The World Series is upon us in a matter of days and the New York Mets can learn from both the St. Louis Cardinals and Boston Red Sox in building their team.
Today, I’ll examine the Cardinals and see where there any familiarities. Tomorrow, I’ll look at the Red Sox.
Mets Could Learn From Cardinals
The Mets say they want to build with young pitching, which has always been the Cardinals’ way. A look at St. Louis’ rotation shows the rotation highlighted Adam Wainwright is entirely homegrown. Wainwright was drafted by Atlanta – another franchise that knows how to grow pitching – but was traded and never pitched an inning for the Braves. Wainwright pitched in the Cardinals’ minor league system before he pitched in the majors for them.. A testament to how deep the Cardinals are is rookie 15-game winner Shelby Miller didn’t even pitch in the NLCS.
The Cardinals have been highly protective of Michael Wacha (the compensatory draft pick received for losing Albert Pujols), whose innings limit began on spring training and lasted through the season to the point of where he is ready for the playoffs without reservation.

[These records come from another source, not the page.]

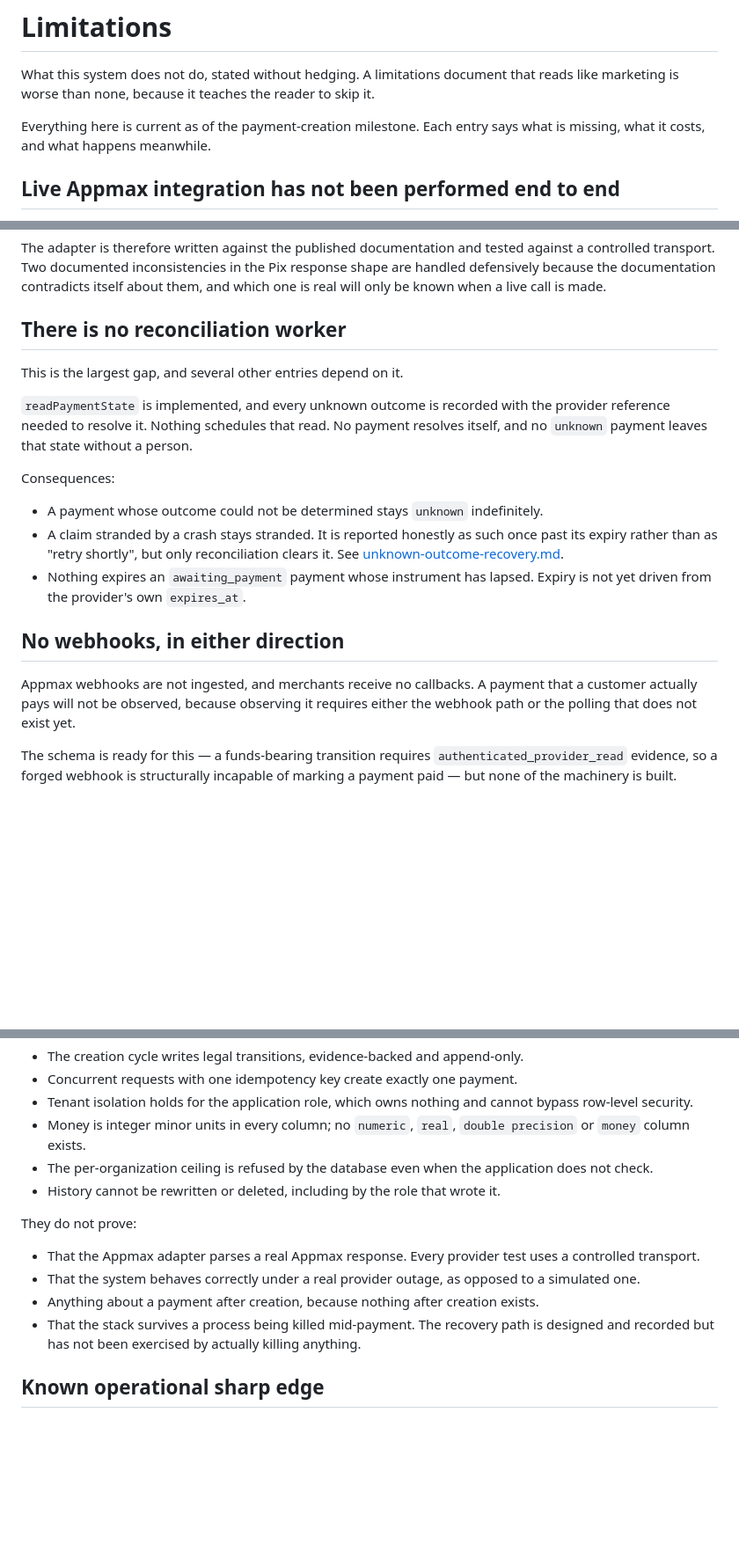
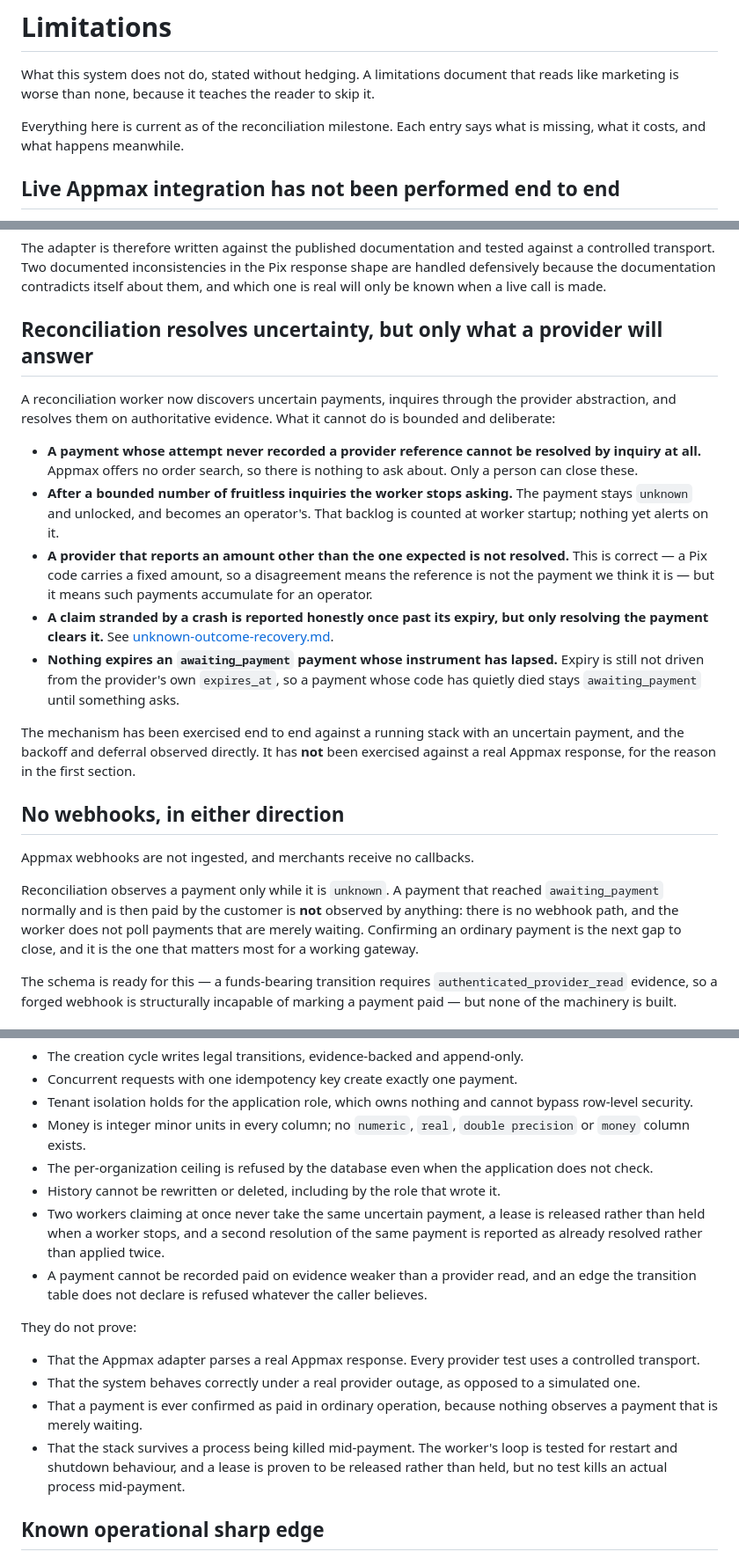
Before and after one commit to thomazzi98/mini-payment-gateway, a Markdown page: docs/limitations.md, 3 parts joined by grey strips. Shown at 88% size. Rendered like a GitHub page; blank space fills up the shorter version.

Commit message:
docs: correct what reconciliation changed, and what it did not
The limitations document said there was no reconciliation worker, which stopped
being true. It now says what the worker resolves, what it deliberately will not,
and names the gap that matters most: reconciliation observes a payment only while
it is uncertain, so a payment that reached awaiting_payment normally and is then
paid is still observed by nothing.

```diff
--- a/docs/limitations.md
+++ b/docs/limitations.md
@@ -3,7 +3,7 @@
 What this system does not do, stated without hedging. A limitations document that
 reads like marketing is worse than none, because it teaches the reader to skip it.
 
-Everything here is current as of the payment-creation milestone. Each entry says
+Everything here is current as of the reconciliation milestone. Each entry says
 what is missing, what it costs, and what happens meanwhile.
 
 ## Live Appmax integration has not been performed end to end
@@ -28,28 +28,43 @@ against a controlled transport. Two documented inconsistencies in the Pix respon
 shape are handled defensively because the documentation contradicts itself about
 them, and which one is real will only be known when a live call is made.
 
-## There is no reconciliation worker
+## Reconciliation resolves uncertainty, but only what a provider will answer
 
-This is the largest gap, and several other entries depend on it.
+A reconciliation worker now discovers uncertain payments, inquires through the
+provider abstraction, and resolves them on authoritative evidence. What it cannot
+do is bounded and deliberate:
 
-`readPaymentState` is implemented, and every unknown outcome is recorded with the
-provider reference needed to resolve it. Nothing schedules that read. No payment
-resolves itself, and no `unknown` payment leaves that state without a person.
+- **A payment whose attempt never recorded a provider reference cannot be
+  resolved by inquiry at all.** Appmax offers no order search, so there is nothing
+  to ask about. Only a person can close these.
+- **After a bounded number of fruitless inquiries the worker stops asking.** The
+  payment stays `unknown` and unlocked, and becomes an operator's. That backlog is
+  counted at worker startup; nothing yet alerts on it.
+- **A provider that reports an amount other than the one expected is not
+  resolved.** This is correct — a Pix code carries a fixed amount, so a
+  disagreement means the reference is not the payment we think it is — but it
+  means such payments accumulate for an operator.
+- **A claim stranded by a crash is reported honestly once past its expiry, but
+  only resolving the payment clears it.** See
+  [unknown-outcome-recovery.md](unknown-outcome-recovery.md).
+- **Nothing expires an `awaiting_payment` payment whose instrument has lapsed.**
+  Expiry is still not driven from the provider's own `expires_at`, so a payment
+  whose code has quietly died stays `awaiting_payment` until something asks.
 
-Consequences:
-
-- A payment whose outcome could not be determined stays `unknown` indefinitely.
-- A claim stranded by a crash stays stranded. It is reported honestly as such once
-  past its expiry rather than as "retry shortly", but only reconciliation clears
-  it. See [unknown-outcome-recovery.md](unknown-outcome-recovery.md).
-- Nothing expires an `awaiting_payment` payment whose instrument has lapsed.
-  Expiry is not yet driven from the provider's own `expires_at`.
+The mechanism has been exercised end to end against a running stack with an
+uncertain payment, and the backoff and deferral observed directly. It has **not**
+been exercised against a real Appmax response, for the reason in the first
+section.
 
 ## No webhooks, in either direction
 
-Appmax webhooks are not ingested, and merchants receive no callbacks. A payment
-that a customer actually pays will not be observed, because observing it requires
-either the webhook path or the polling that does not exist yet.
+Appmax webhooks are not ingested, and merchants receive no callbacks.
+
+Reconciliation observes a payment only while it is `unknown`. A payment that
+reached `awaiting_payment` normally and is then paid by the customer is **not**
+observed by anything: there is no webhook path, and the worker does not poll
+payments that are merely waiting. Confirming an ordinary payment is the next gap
+to close, and it is the one that matters most for a working gateway.
 
 The schema is ready for this — a funds-bearing transition requires
 `authenticated_provider_read` evidence, so a forged webhook is structurally
@@ -109,6 +124,12 @@ They do prove, against real PostgreSQL:
 - The per-organization ceiling is refused by the database even when the
   application does not check.
 - History cannot be rewritten or deleted, including by the role that wrote it.
+- Two workers claiming at once never take the same uncertain payment, a lease is
+  released rather than held when a worker stops, and a second resolution of the
+  same payment is reported as already resolved rather than applied twice.
+- A payment cannot be recorded paid on evidence weaker than a provider read, and
+  an edge the transition table does not declare is refused whatever the caller
+  believes.
 
 They do not prove:
 
@@ -116,9 +137,11 @@ They do not prove:
   a controlled transport.
 - That the system behaves correctly under a real provider outage, as opposed to a
   simulated one.
-- Anything about a payment after creation, because nothing after creation exists.
-- That the stack survives a process being killed mid-payment. The recovery path is
-  designed and recorded but has not been exercised by actually killing anything.
+- That a payment is ever confirmed as paid in ordinary operation, because nothing
+  observes a payment that is merely waiting.
+- That the stack survives a process being killed mid-payment. The worker's loop is
+  tested for restart and shutdown behaviour, and a lease is proven to be released
+  rather than held, but no test kills an actual process mid-payment.
 
 ## Known operational sharp edge
 
```
Also changed, not shown: docs/unknown-outcome-recovery.md (+13 -8 lines).
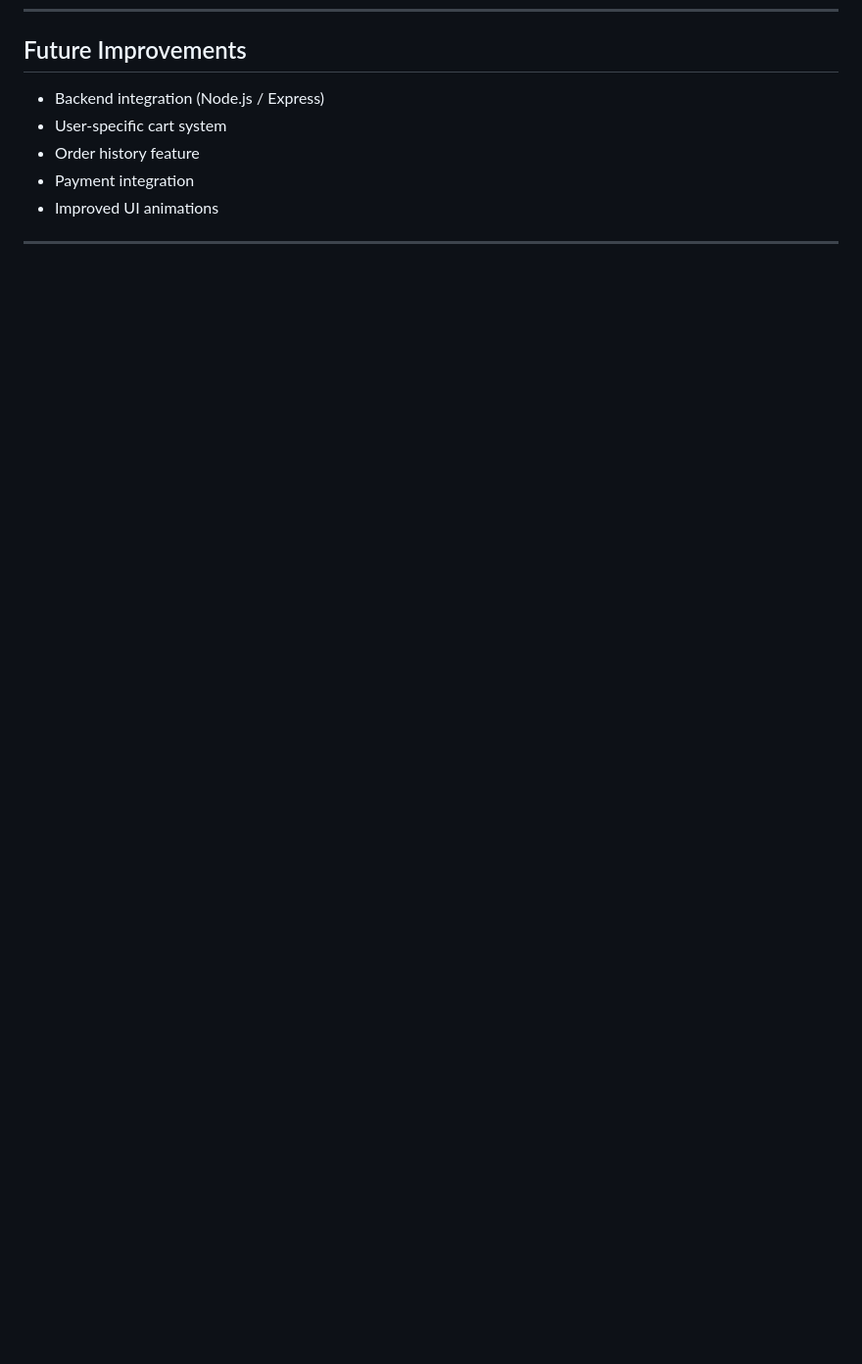
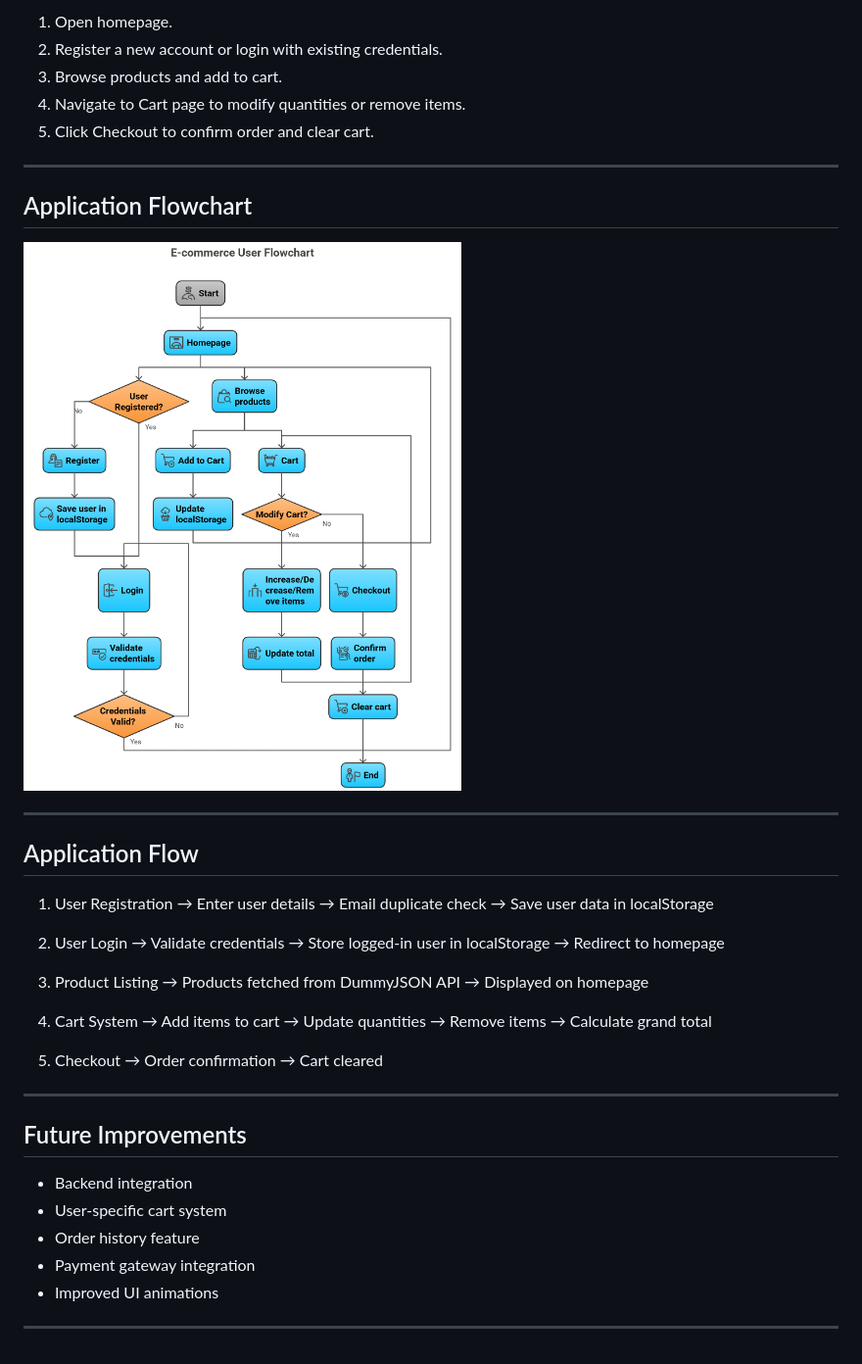
Before and after one commit to Priyanka-0001/JKart-Ecommerce, a Markdown page: README.md, the part around the change printed below. Shown: that part at 98% size. Drawn GitHub-style; pictures changed too: assets/flowchart.png (added); blank space fills up the shorter version.

```diff
--- a/README.md
+++ b/README.md
@@ -112,9 +132,42 @@ JKart/
+1. Open homepage.
+2. Register a new account or login with existing credentials.
+3. Browse products and add to cart.
+4. Navigate to Cart page to modify quantities or remove items.
+5. Click Checkout to confirm order and clear cart.
+
+---
+
+## Application Flowchart
+
+![Flowchart](assets/flowchart.png)
+
+---
+
+## Application Flow
+
+1. User Registration
+    → Enter user details → Email duplicate check → Save user data in localStorage
+
+2. User Login
+    → Validate credentials → Store logged-in user in localStorage → Redirect to homepage
+
+3. Product Listing
+    → Products fetched from DummyJSON API → Displayed on homepage
+
+4. Cart System
+    → Add items to cart → Update quantities → Remove items → Calculate grand total
+
+5. Checkout
+    → Order confirmation → Cart cleared
+
+---
+
 ## Future Improvements
 
-- Backend integration (Node.js / Express)
+- Backend integration
 - User-specific cart system
 - Order history feature
-- Payment integration
+- Payment gateway integration
 - Improved UI animations
 
 ---
```
Also changed, not shown: other parts of README.md (+75 -55 lines), 18 other files.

St. Louis did this by not starting the innings limit in spring training but by backdating his projected starts from the playoffs. This made it easier because the Cardinals had a clear idea of how many innings Wacha would throw from each start and held firm.
Wainwright, Lance Lynn, Miller, Wacha and Joe Kelly are all homegrown and developed in the same system.
With Matt Harvey out for the year, logically more would be demanded of Jon Niese – coming off a shoulder injury – and Zack Wheeler, who was scratched from his last start because of a stiff shoulder. But, the Mets must be careful as to not have another injury like Harvey’s. That Wheeler complained after his last start is alarming.
The Mets are also looking at prospects Rafael Montero, Jacab deGrom and Noah Syndergaard. Presumably, they will all have innings limitations, which should include restrictions on the minor league level and the major league level after they are promoted following the deadine to protect their Super Two status.
The Mets’ plan emulates the Cardinals. When Harvey returns in 2015, he Wheeler, Niese, Dillon Gee will form the nucleus of the rotation, with either Jenrry Mejia or Montero being the fifth starter.
It could be this way in midway through 2014 when or if Montero joins the rotation and possibly deGrom. Wainwright didn’t become a starter until his third season, and was a reliever when he threw that dynamic curveball past Carlos Beltran. This might be something for the Mets to consider with Montero.
The Mets tried Mejia as both a starter and reliever. He underwent elbow surgery this year, but should be ready for spring training.
Whatever the Mets do with him, they should pick one role and stick with it, something they failed to do under Omar Minaya and Jerry Manuel.
The Cardinals believe strongly in building up the middle, which is why they chose to keep Yadier Molina and say goodbye to Pujols. One might have though Pujols would stay after the Cardinals won the World Series after the 2011 season.
The Mets are attempting to do the same with Travis d’Arnaud, who is a long way of becoming another Molina – any of them.
St. Louis has a reputation of being a small market team, but it has a big market swagger in that it has won more World Series than any franchise other than the Yankees.
The Cardinals signed slugger Matt Holliday, which was a gesture to Pujols of their intent to keep him and protect him in the lineup.
The Cardinals built with prospects – a reflection of a strong scouting system and minor league system – with first baseman Allen Craig, who could be activated for the World Series; second baseman Matt Carpenter; third baseman David Freese; and outfielder Jon Jay.
This enabled them to add what they needed from the outside, notably right fielder Beltran and shortstop Rafael Furcal.
The difference between the Mets and Cardinals isn’t so much in philosophy as it is in talent. The Mets are hoping Ike Davis or Lucas Duda could be as productive as Craig. Life would be simpler for the Mets if that occurred.
Offensively, the Mets don’t have a Holliday, and there are no similar players currently in the projected free-agent market.
Boston’s Jacoby Ellsbury is a proven outfielder, and could thrive in spacious Citi Field. Red flags are his health, potential salary and the reputation of production of Red Sox players after they leave Fenway Park. He also doesn’t have Holliday’s power.
Potential free-agent outfielders include Beltran, Shin-Soo Choo, Nelson Cruz, Curtis Granderson and Nate McLouth.
McLouth could come the cheapest; Granderson strikes out a lot and his power numbers must be carefully examined because of Yankee Stadium and the protection (outside of last year) he had in the lineup; Choo could be a one-year wonder and is a risk for a multi-year deal; and Cruz has the PED flag,
None, outside of Beltran, offer the stability of Holliday. If Beltran doesn’t stay in St. Louis, the Mets would have to consider his age and salary demands (he’ll want at least two years).
The Cardinals are an ideal blue print for any franchise and the Mets would do themselves good if they build that way.